Firstly, the Indian government has released a cache of police and crime statistics, for which they should be commended. This is an infographic detailing complaints against the police and what happens to them. Basically, most are rejected, more are processed internally, and a fraction make it to court. Of those that make it, only a sliver ever make it out.
What I also found interesting was that the pages on Human Rights Violations (illegal detention, fake arrests, torture, disappearances, extortion). If the Indian police are like the Sri Lankan ones, there’s a lot of good cops, but also a lot of these violations going on. What’s striking in the stats is that, for most states, its zeroes across the board. They reported a total of 110 (counting on fingers) human rights violations for all of India. That includes zero failures to take action, zero indignities towards women, one case of extortion and seven cases of torture.
I just flipped through the data and those tables stood out so I looked around. This infographic shows how many complaints were made against the police in 2010 (51,439) and what happened to them. 30,750 were rejected out of hand as false or uncomfirmed. 21,269 were slated for internal departmental inquiry and 10,384 were sent to the courts.
The courts seem like an impartial option, but the backlog in the Indian system is so bad that only a fraction of any cases get cleared. These cases can drag for years, like a Tamil Nadu case of mass rape and murder that was only resolved after 19 years. Note that the numbers change here. It’s not like those 50k complaints are all processed that year. There’s a huge backlog also running through.
Of those 10k cases, 1,069 cops were tried (can be more than one cop per case). 204 trials were completed, resulting in 53 convictions.
That’s one route. Another is through internal departmental inquiry, getting the cops punished or fired. I assume that people have less faith in this, but it at least moves a bit faster. of 21,269 departmental inquiries, 9,624 cops were reported for what I assume is an internal trial. Here the backlog gets in. In 2010, 15,626 trials were completed, 15,889 minor punishments were doled out, 4,308 major punishments were given and 626 cops were dismissed. Note that these don’t flow in order, a complaint filed 20 years ago could have resulted in a punishment in 2010.
So, all in all, looks like an imperfect system at best, but at least with the data you can get some idea of what it looks like. As RK Raghvan wrote in DNA, there’s obviously under-reporting, but at least they’re reporting. Kudos for that.
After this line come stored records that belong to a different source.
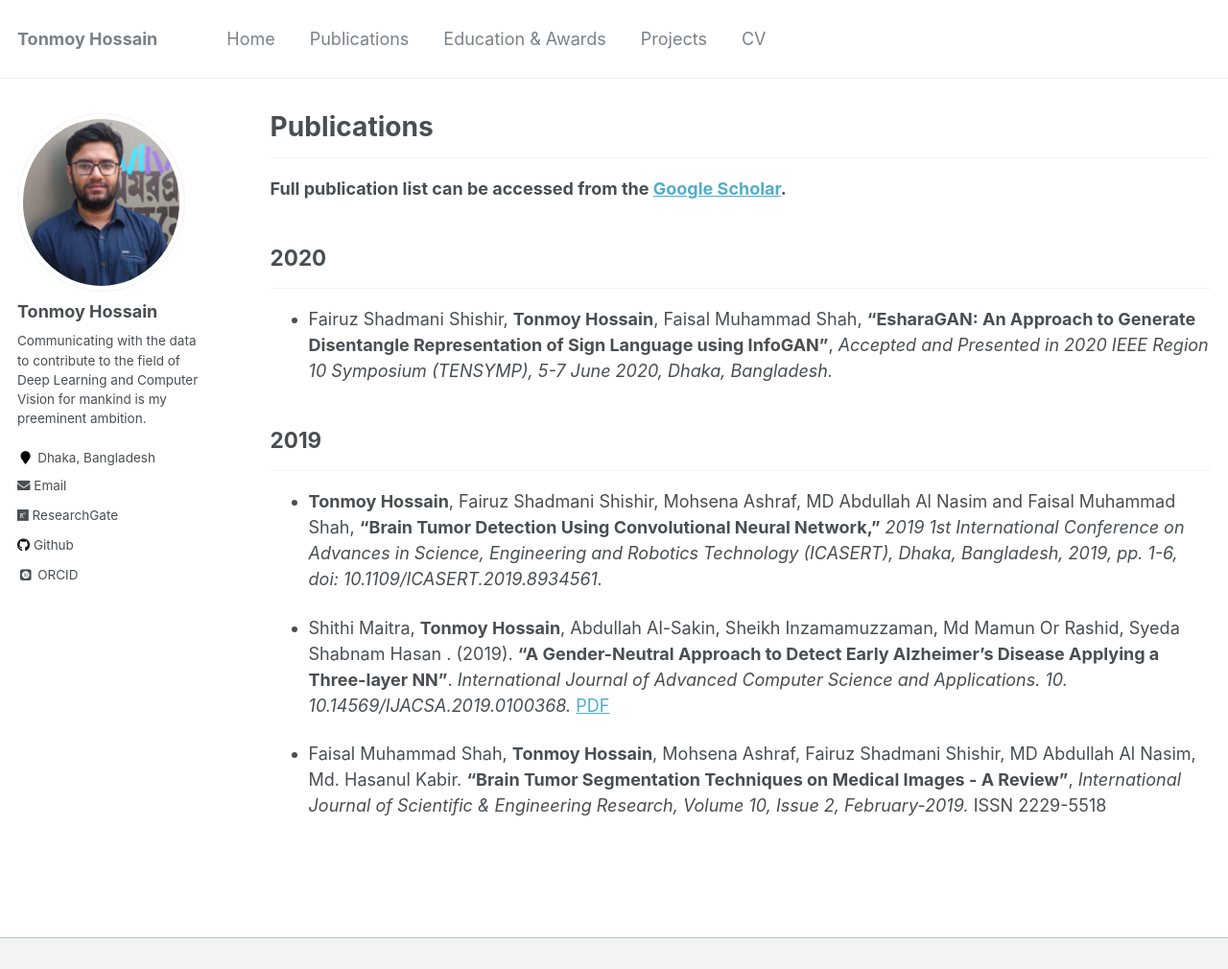
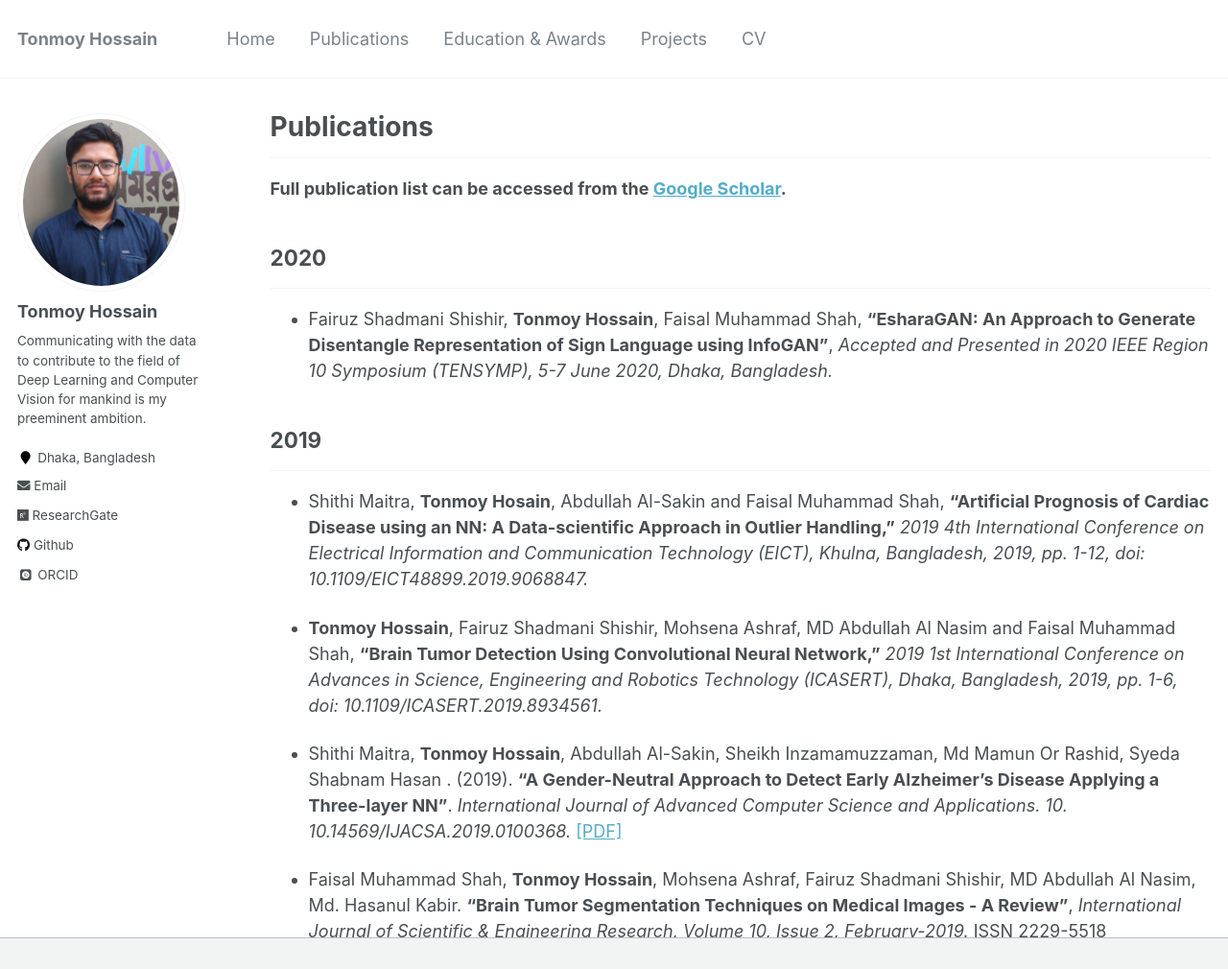
Before and after one commit to shaeekh/shaeekh.github.io, a Jekyll site: the page built from _pages/publications.md, in a window 1280 px wide and 1206 px high, cut to the strip 0-1010 px from the top of the window. Shown: the whole strip at 96% size. Built offline with Jekyll 4.4.1, drawn with Linux system fonts in a browser that asks for light colours; some web fonts are replaced.

Commit message:
Update publications.md

```diff
--- a/_pages/publications.md
+++ b/_pages/publications.md
@@ -18,9 +18,12 @@ author_profile: true
 ## 2019
 -----------
 
+* Shithi Maitra, **Tonmoy Hosain**, Abdullah Al-Sakin and Faisal Muhammad Shah, **"Artificial Prognosis of Cardiac Disease using
+an NN: A Data-scientific Approach in Outlier Handling,"** <i>2019 4th International Conference on Electrical Information and Communication Technology (EICT), Khulna, Bangladesh, 2019, pp. 1-12, doi: 10.1109/EICT48899.2019.9068847.</i>
+
 * **Tonmoy Hossain**, Fairuz Shadmani Shishir, Mohsena Ashraf, MD Abdullah Al Nasim and Faisal Muhammad Shah, **"Brain Tumor Detection Using Convolutional Neural Network,"** <i>2019 1st International Conference on Advances in Science, Engineering and Robotics Technology (ICASERT), Dhaka, Bangladesh, 2019, pp. 1-6, doi: 10.1109/ICASERT.2019.8934561.</i>
 
-* Shithi Maitra, **Tonmoy Hossain**, Abdullah Al-Sakin, Sheikh Inzamamuzzaman, Md Mamun Or Rashid, Syeda Shabnam Hasan . (2019). **"A Gender-Neutral Approach to Detect Early Alzheimer’s Disease Applying a Three-layer NN"**. <i>International Journal of Advanced Computer Science and Applications. 10. 10.14569/IJACSA.2019.0100368.</i> [PDF](https://tonmoy-hossain.github.io/files/Alzheimer.pdf)
+* Shithi Maitra, **Tonmoy Hossain**, Abdullah Al-Sakin, Sheikh Inzamamuzzaman, Md Mamun Or Rashid, Syeda Shabnam Hasan . (2019). **"A Gender-Neutral Approach to Detect Early Alzheimer’s Disease Applying a Three-layer NN"**. <i>International Journal of Advanced Computer Science and Applications. 10. 10.14569/IJACSA.2019.0100368.</i> [[PDF]](https://tonmoy-hossain.github.io/files/Alzheimer.pdf)
 
 * Faisal Muhammad Shah, **Tonmoy Hossain**, Mohsena Ashraf, Fairuz Shadmani Shishir, MD Abdullah Al Nasim, Md. Hasanul Kabir. **"Brain Tumor Segmentation Techniques on Medical Images - A Review"**, <i>International Journal of Scientific & Engineering Research, Volume 10, Issue 2, February-2019.</i>
 ISSN 2229-5518
```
I haven’t proofed this too much at all and get design blindness. Please check. The tables I used are in this PDF, starting on page 577.